• [Task statement] Down to the last word, output the records below, skipping any images.

• [Items from a data source]
Segment Open
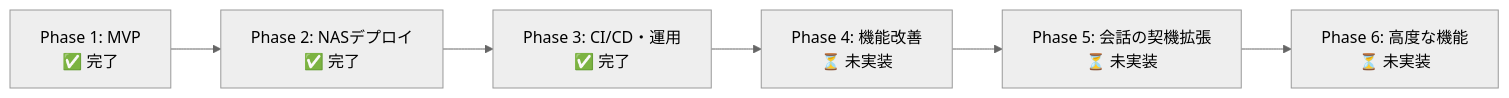
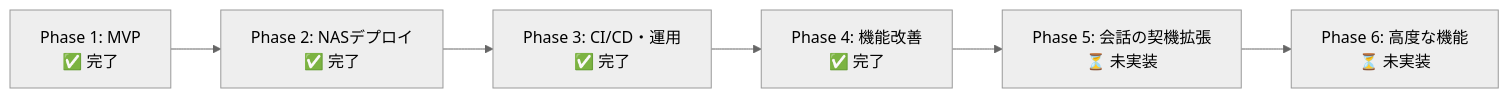
One commit to fluxrozin/kotonoha-bot changed the diagram in docs/implementation/roadmap.md. Above: the diagram before and after it, drawn with Mermaid (neutral theme). The commit also changed other lines of this file and 9 other files, not shown here.

````diff
--- a/docs/implementation/roadmap.md
+++ b/docs/implementation/roadmap.md
@@ -26,8 +26,8 @@
 ```mermaid
 graph LR
     A[Phase 1: MVP<br/>✅ 完了] --> B[Phase 2: NASデプロイ<br/>✅ 完了]
     B --> C[Phase 3: CI/CD・運用<br/>✅ 完了]
-    C --> D[Phase 4: 機能改善<br/>⏳ 未実装]
+    C --> D[Phase 4: 機能改善<br/>✅ 完了]
     D --> E[Phase 5: 会話の契機拡張<br/>⏳ 未実装]
     E --> F[Phase 6: 高度な機能<br/>⏳ 未実装]
 ```
````
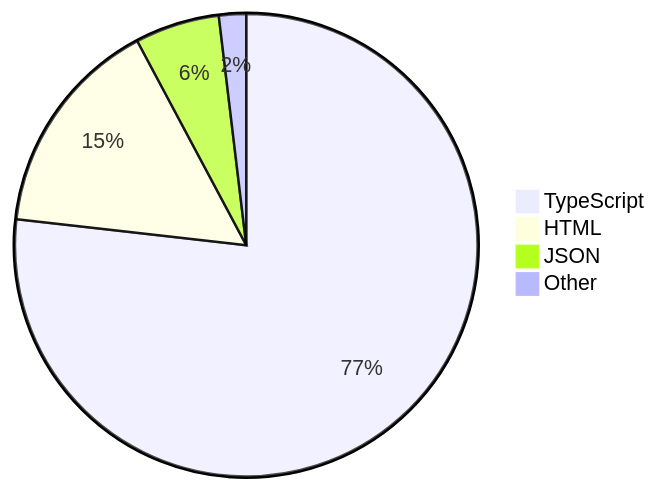
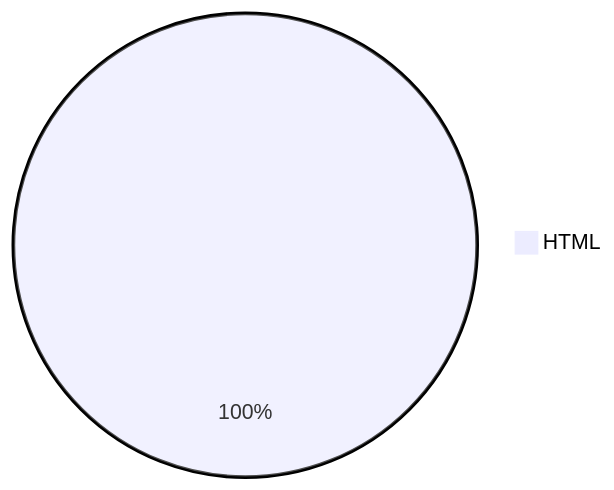
Before and after one commit to skvggor/skvggor: the diagram in README.md, drawn with Mermaid.

Commit message:
Updated waka-readme graph with new metrics

````diff
--- a/README.md
+++ b/README.md
@@ -28,7 +28,4 @@
 ```mermaid
 pie
-    "TypeScript" : 76.8
-    "HTML" : 15.4
-    "JSON" : 5.9
-    "Other" : 1.9
+    "HTML" : 100.0
 ```
````
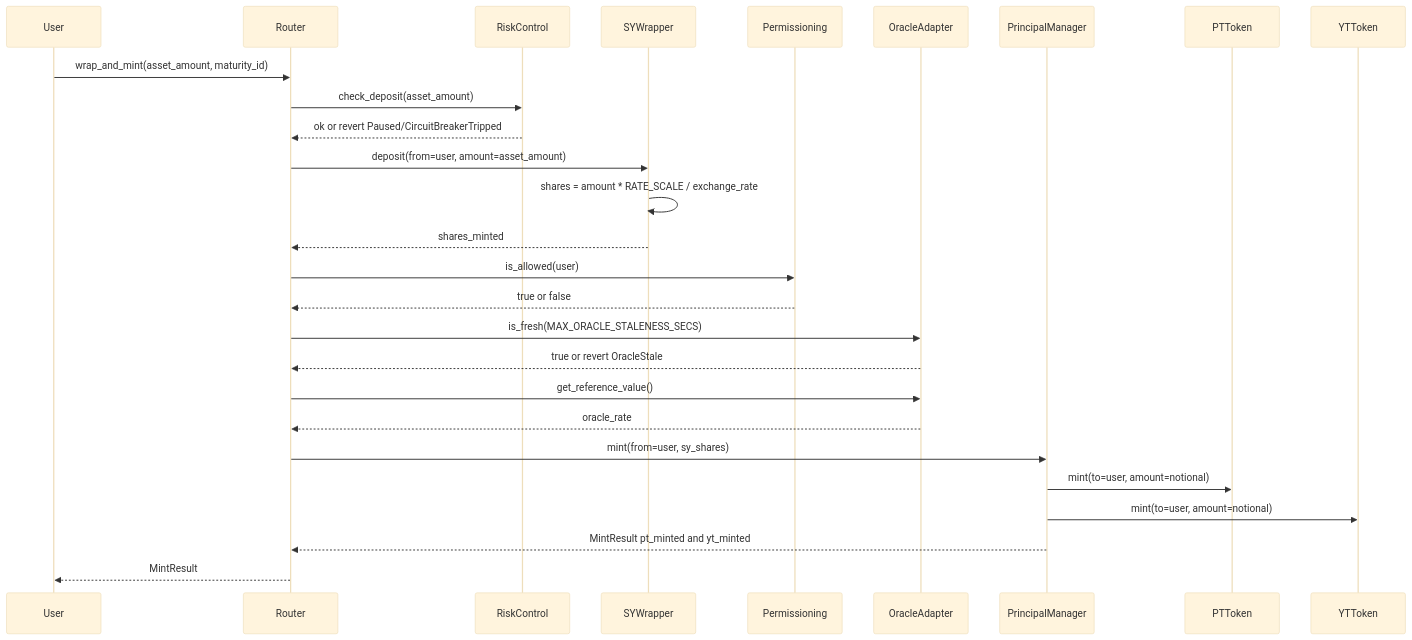
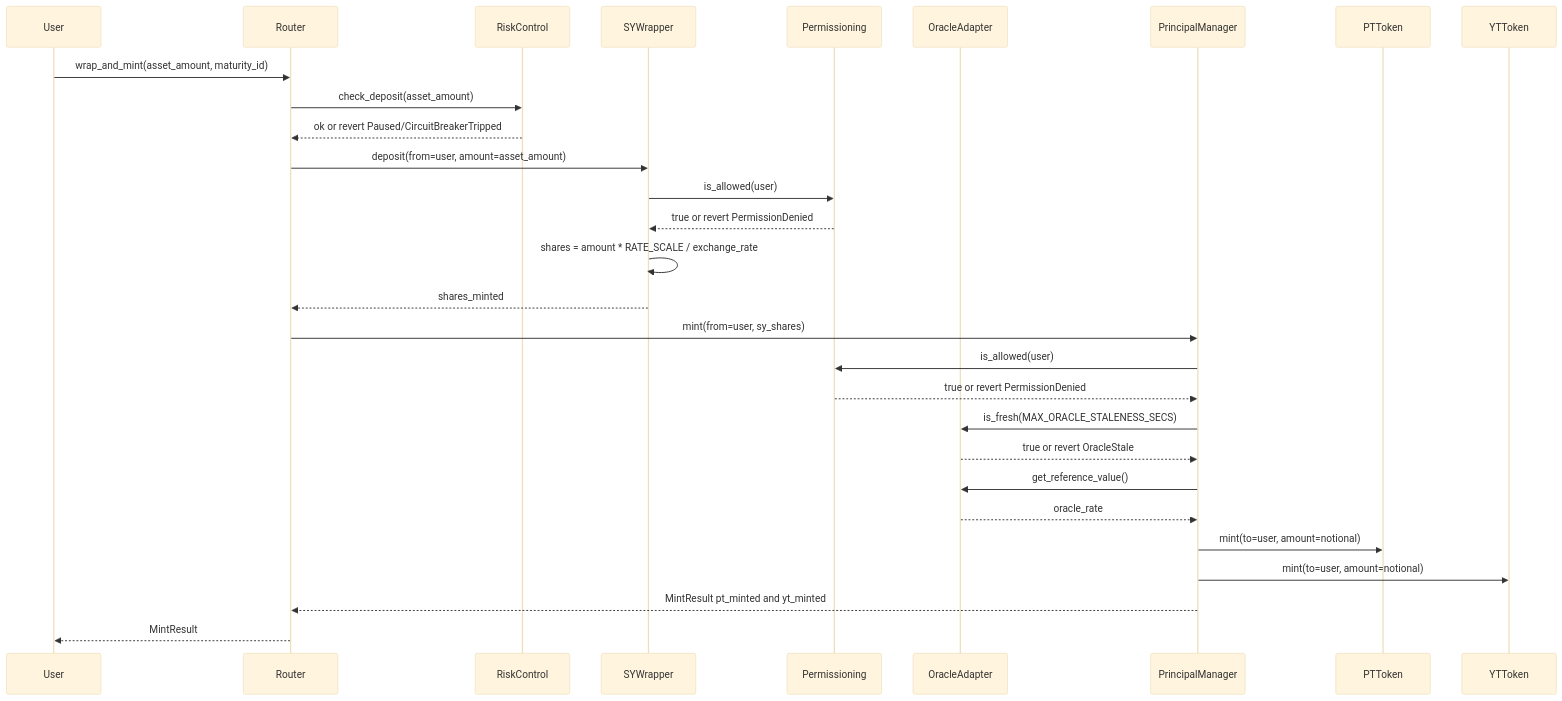
One commit to principal-Protocol-org/principal changed the second of 9 diagrams in ARCHITECTURE.md. Above: the diagram before and after it, drawn with Mermaid (base theme). The commit also changed other lines of this file and 11 other files, not shown here.

````diff
--- a/ARCHITECTURE.md
+++ b/ARCHITECTURE.md
@@ -131,30 +136,32 @@
 ```mermaid
 sequenceDiagram
     participant U as User
     participant RT as Router
     participant RC as RiskControl
     participant SYW as SYWrapper
     participant PERM as Permissioning
     participant OA as OracleAdapter
     participant PM as PrincipalManager
     participant PT as PTToken
     participant YT as YTToken
 
     U->>RT: wrap_and_mint(asset_amount, maturity_id)
     RT->>RC: check_deposit(asset_amount)
     RC-->>RT: ok or revert Paused/CircuitBreakerTripped
     RT->>SYW: deposit(from=user, amount=asset_amount)
+    SYW->>PERM: is_allowed(user)
+    PERM-->>SYW: true or revert PermissionDenied
     SYW->>SYW: shares = amount * RATE_SCALE / exchange_rate
     SYW-->>RT: shares_minted
-    RT->>PERM: is_allowed(user)
-    PERM-->>RT: true or false
-    RT->>OA: is_fresh(MAX_ORACLE_STALENESS_SECS)
-    OA-->>RT: true or revert OracleStale
-    RT->>OA: get_reference_value()
-    OA-->>RT: oracle_rate
     RT->>PM: mint(from=user, sy_shares)
+    PM->>PERM: is_allowed(user)
+    PERM-->>PM: true or revert PermissionDenied
+    PM->>OA: is_fresh(MAX_ORACLE_STALENESS_SECS)
+    OA-->>PM: true or revert OracleStale
+    PM->>OA: get_reference_value()
+    OA-->>PM: oracle_rate
     PM->>PT: mint(to=user, amount=notional)
     PM->>YT: mint(to=user, amount=notional)
     PM-->>RT: MintResult pt_minted and yt_minted
     RT-->>U: MintResult
 ```
````
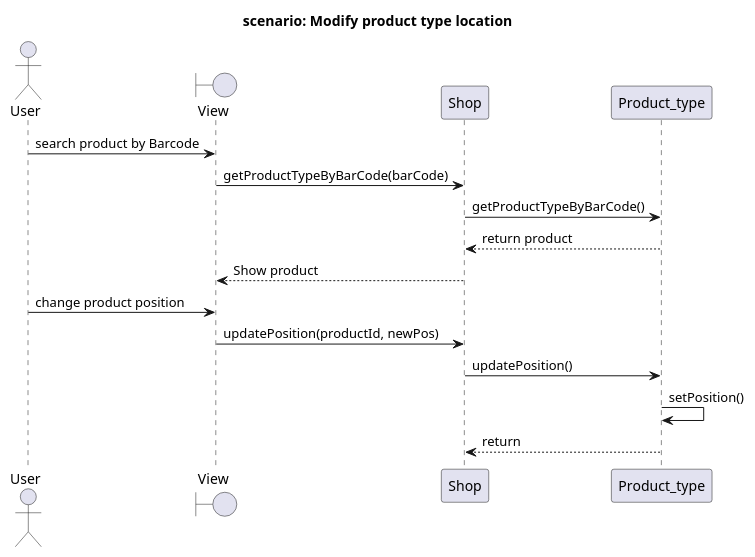
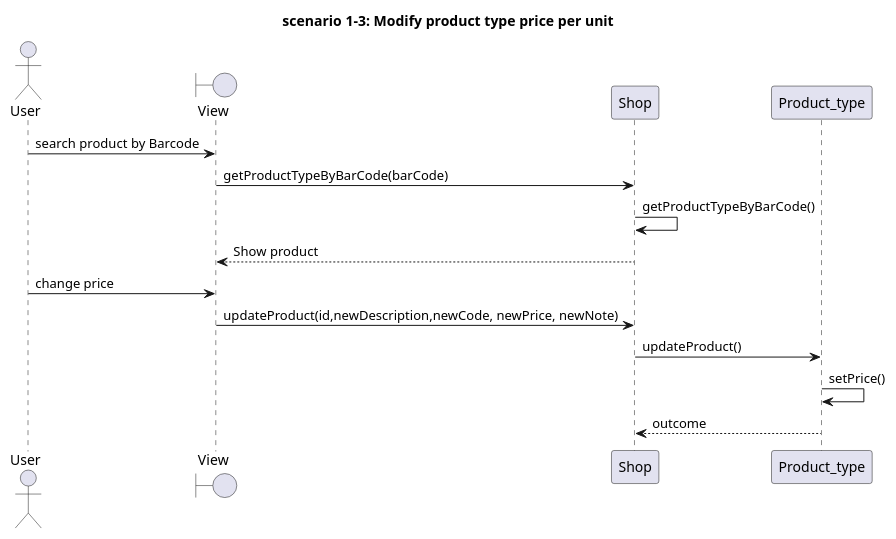
Before and after one commit to zitabou/EZShop: the fifth of 9 diagrams in Deliverables/DesignDocument.md, drawn with PlantUML. The commit also changed other lines of this file, not shown here.

Commit message:
add sequence 1.x 2.x

````diff
--- a/Deliverables/DesignDocument.md
+++ b/Deliverables/DesignDocument.md
@@ -321,20 +324,19 @@
 ```plantuml
 
 title
-scenario: Modify product type location
+scenario 1-3: Modify product type price per unit
 end title
 
 actor User
 Boundary View
 User -> View: search product by Barcode
 View->Shop: getProductTypeByBarCode(barCode)
-Shop -> Product_type: getProductTypeByBarCode()
-Product_type --> Shop: return product
+Shop -> Shop: getProductTypeByBarCode()
 Shop --> View: Show product
-User -> View: change product position
-View->Shop: updatePosition(productId, newPos)
-Shop -> Product_type: updatePosition()
-Product_type -> Product_type: setPosition()
-Product_type --> Shop: return
+User -> View: change price
+View->Shop: updateProduct(id,newDescription,newCode, newPrice, newNote)
+Shop -> Product_type: updateProduct()
+Product_type -> Product_type: setPrice()
+Product_type --> Shop: outcome
 
 ```
````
Segment Closed
• [Result below]
One commit to fluxrozin/kotonoha-bot changed the diagram in docs/implementation/roadmap.md. Above: the diagram before and after it, drawn with Mermaid (neutral theme). The commit also changed other lines of this file and 9 other files, not shown here.

````diff
--- a/docs/implementation/roadmap.md
+++ b/docs/implementation/roadmap.md
@@ -26,8 +26,8 @@
 ```mermaid
 graph LR
     A[Phase 1: MVP<br/>✅ 完了] --> B[Phase 2: NASデプロイ<br/>✅ 完了]
     B --> C[Phase 3: CI/CD・運用<br/>✅ 完了]
-    C --> D[Phase 4: 機能改善<br/>⏳ 未実装]
+    C --> D[Phase 4: 機能改善<br/>✅ 完了]
     D --> E[Phase 5: 会話の契機拡張<br/>⏳ 未実装]
     E --> F[Phase 6: 高度な機能<br/>⏳ 未実装]
 ```
````
Before and after one commit to skvggor/skvggor: the diagram in README.md, drawn with Mermaid.

Commit message:
Updated waka-readme graph with new metrics

````diff
--- a/README.md
+++ b/README.md
@@ -28,7 +28,4 @@
 ```mermaid
 pie
-    "TypeScript" : 76.8
-    "HTML" : 15.4
-    "JSON" : 5.9
-    "Other" : 1.9
+    "HTML" : 100.0
 ```
````
One commit to principal-Protocol-org/principal changed the second of 9 diagrams in ARCHITECTURE.md. Above: the diagram before and after it, drawn with Mermaid (base theme). The commit also changed other lines of this file and 11 other files, not shown here.

````diff
--- a/ARCHITECTURE.md
+++ b/ARCHITECTURE.md
@@ -131,30 +136,32 @@
 ```mermaid
 sequenceDiagram
     participant U as User
     participant RT as Router
     participant RC as RiskControl
     participant SYW as SYWrapper
     participant PERM as Permissioning
     participant OA as OracleAdapter
     participant PM as PrincipalManager
     participant PT as PTToken
     participant YT as YTToken
 
     U->>RT: wrap_and_mint(asset_amount, maturity_id)
     RT->>RC: check_deposit(asset_amount)
     RC-->>RT: ok or revert Paused/CircuitBreakerTripped
     RT->>SYW: deposit(from=user, amount=asset_amount)
+    SYW->>PERM: is_allowed(user)
+    PERM-->>SYW: true or revert PermissionDenied
     SYW->>SYW: shares = amount * RATE_SCALE / exchange_rate
     SYW-->>RT: shares_minted
-    RT->>PERM: is_allowed(user)
-    PERM-->>RT: true or false
-    RT->>OA: is_fresh(MAX_ORACLE_STALENESS_SECS)
-    OA-->>RT: true or revert OracleStale
-    RT->>OA: get_reference_value()
-    OA-->>RT: oracle_rate
     RT->>PM: mint(from=user, sy_shares)
+    PM->>PERM: is_allowed(user)
+    PERM-->>PM: true or revert PermissionDenied
+    PM->>OA: is_fresh(MAX_ORACLE_STALENESS_SECS)
+    OA-->>PM: true or revert OracleStale
+    PM->>OA: get_reference_value()
+    OA-->>PM: oracle_rate
     PM->>PT: mint(to=user, amount=notional)
     PM->>YT: mint(to=user, amount=notional)
     PM-->>RT: MintResult pt_minted and yt_minted
     RT-->>U: MintResult
 ```
````
Before and after one commit to zitabou/EZShop: the fifth of 9 diagrams in Deliverables/DesignDocument.md, drawn with PlantUML. The commit also changed other lines of this file, not shown here.

Commit message:
add sequence 1.x 2.x

````diff
--- a/Deliverables/DesignDocument.md
+++ b/Deliverables/DesignDocument.md
@@ -321,20 +324,19 @@
 ```plantuml
 
 title
-scenario: Modify product type location
+scenario 1-3: Modify product type price per unit
 end title
 
 actor User
 Boundary View
 User -> View: search product by Barcode
 View->Shop: getProductTypeByBarCode(barCode)
-Shop -> Product_type: getProductTypeByBarCode()
-Product_type --> Shop: return product
+Shop -> Shop: getProductTypeByBarCode()
 Shop --> View: Show product
-User -> View: change product position
-View->Shop: updatePosition(productId, newPos)
-Shop -> Product_type: updatePosition()
-Product_type -> Product_type: setPosition()
-Product_type --> Shop: return
+User -> View: change price
+View->Shop: updateProduct(id,newDescription,newCode, newPrice, newNote)
+Shop -> Product_type: updateProduct()
+Product_type -> Product_type: setPrice()
+Product_type --> Shop: outcome
 
 ```
````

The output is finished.